“As a 32-year-old with a wife and two kids, the typical thing would be for me to go get a job, but I just want to do my job from a sold-out stadium stage. What I really want to do is entertain people. Make them smile and enjoy themselves.”

Brock Wagoner

Brock Wagoner

Kansas Musician who loves playing country music with a mix of classic rock! Loves playing live shows, recording, and networking with artists!

Jake Gill

Jake Gill

Growing up in Kansas, Jake Gill has fond memories of spending time with his grandfather on the family farm. Listening to music was a huge part of that upbringing – particularly on 1070 AM, the legendary frequency of radio powerhouse KFDI.

Though Gill admits there is no place he would rather be today, his road to a musical career began relatively later than most. He focused on studies in college, obtaining his degree, and establishing his own chiropractic office in Hutchinson, Kansas.
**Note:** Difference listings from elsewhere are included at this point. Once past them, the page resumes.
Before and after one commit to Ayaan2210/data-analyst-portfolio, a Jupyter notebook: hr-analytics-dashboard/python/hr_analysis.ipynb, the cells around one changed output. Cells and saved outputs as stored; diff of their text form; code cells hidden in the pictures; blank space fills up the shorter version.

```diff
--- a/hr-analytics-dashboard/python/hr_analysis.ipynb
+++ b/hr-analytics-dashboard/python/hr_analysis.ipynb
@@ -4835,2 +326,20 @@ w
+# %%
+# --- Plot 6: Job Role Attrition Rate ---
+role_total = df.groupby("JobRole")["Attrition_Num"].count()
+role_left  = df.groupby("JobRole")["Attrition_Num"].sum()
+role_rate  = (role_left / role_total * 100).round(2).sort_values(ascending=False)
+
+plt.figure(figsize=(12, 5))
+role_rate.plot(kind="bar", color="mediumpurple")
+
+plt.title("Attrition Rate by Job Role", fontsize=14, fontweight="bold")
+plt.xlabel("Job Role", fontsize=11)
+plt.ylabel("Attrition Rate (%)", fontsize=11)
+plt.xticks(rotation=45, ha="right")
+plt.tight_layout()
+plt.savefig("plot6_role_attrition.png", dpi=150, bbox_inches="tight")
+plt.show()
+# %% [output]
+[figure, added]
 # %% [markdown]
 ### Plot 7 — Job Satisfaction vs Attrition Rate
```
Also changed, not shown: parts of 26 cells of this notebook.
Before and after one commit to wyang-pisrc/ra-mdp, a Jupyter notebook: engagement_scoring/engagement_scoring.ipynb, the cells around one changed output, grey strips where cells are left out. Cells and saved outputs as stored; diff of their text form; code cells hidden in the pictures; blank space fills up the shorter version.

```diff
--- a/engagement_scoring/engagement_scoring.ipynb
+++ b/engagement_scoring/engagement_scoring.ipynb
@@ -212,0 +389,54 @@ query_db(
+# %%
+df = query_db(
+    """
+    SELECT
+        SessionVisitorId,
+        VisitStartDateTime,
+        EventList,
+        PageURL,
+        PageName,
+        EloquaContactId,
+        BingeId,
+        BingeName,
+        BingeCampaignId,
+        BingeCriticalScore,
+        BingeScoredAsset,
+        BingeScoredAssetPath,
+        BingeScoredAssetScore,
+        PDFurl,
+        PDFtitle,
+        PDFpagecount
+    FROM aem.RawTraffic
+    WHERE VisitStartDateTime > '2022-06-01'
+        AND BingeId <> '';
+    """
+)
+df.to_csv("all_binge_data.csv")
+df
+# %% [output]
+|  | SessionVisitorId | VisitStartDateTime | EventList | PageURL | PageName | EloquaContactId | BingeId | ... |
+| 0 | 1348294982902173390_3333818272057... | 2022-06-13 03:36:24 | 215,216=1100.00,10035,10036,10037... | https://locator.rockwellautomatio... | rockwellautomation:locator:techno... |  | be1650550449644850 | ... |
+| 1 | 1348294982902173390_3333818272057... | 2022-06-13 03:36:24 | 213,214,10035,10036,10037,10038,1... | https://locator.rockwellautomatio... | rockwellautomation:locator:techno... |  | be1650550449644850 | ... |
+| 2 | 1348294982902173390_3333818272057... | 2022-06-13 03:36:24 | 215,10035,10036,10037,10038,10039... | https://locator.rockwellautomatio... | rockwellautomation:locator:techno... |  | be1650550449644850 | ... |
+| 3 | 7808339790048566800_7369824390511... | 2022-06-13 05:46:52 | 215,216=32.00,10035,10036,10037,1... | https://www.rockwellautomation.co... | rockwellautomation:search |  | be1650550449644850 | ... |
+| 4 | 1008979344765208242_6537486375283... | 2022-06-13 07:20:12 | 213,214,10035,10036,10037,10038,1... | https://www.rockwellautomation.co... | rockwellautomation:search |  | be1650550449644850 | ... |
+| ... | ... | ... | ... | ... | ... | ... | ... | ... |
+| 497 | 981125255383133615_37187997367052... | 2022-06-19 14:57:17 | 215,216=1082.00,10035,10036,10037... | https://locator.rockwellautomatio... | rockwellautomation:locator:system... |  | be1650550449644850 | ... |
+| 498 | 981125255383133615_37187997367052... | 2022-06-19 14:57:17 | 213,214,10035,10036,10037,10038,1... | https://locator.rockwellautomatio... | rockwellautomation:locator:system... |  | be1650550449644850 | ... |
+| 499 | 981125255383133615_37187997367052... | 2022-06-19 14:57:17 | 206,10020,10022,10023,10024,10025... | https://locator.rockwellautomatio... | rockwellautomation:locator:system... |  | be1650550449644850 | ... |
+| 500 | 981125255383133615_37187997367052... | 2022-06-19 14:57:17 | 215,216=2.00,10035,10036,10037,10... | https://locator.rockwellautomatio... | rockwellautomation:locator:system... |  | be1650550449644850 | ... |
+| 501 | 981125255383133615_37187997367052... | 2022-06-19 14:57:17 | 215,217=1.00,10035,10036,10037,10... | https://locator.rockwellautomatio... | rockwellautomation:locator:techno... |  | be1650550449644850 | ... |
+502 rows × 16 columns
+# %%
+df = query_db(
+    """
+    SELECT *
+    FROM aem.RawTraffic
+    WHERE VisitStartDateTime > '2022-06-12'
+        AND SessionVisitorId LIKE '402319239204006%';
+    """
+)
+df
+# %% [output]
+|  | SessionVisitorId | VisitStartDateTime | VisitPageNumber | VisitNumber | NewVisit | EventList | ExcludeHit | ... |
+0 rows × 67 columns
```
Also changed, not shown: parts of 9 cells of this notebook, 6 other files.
Jake had done some performing around the area – namely at local Churches – but it wasn’t until his early 30s that he considered giving music his all as a career.

As a performer, Gill qualifies as a “road warrior,” with a full slate of dates on his schedule. He has also worked the stage with such musical heavyweights as Jake Owen, Easton Corbin, Chris Cagle and Jason Aldean.

Paramount

Paramount

Playing the Best of 80s Arena Rock: Journey, Guns N Roses, Bon Jovi, REO Speedwagon, Styx, Poison, Firehouse and more!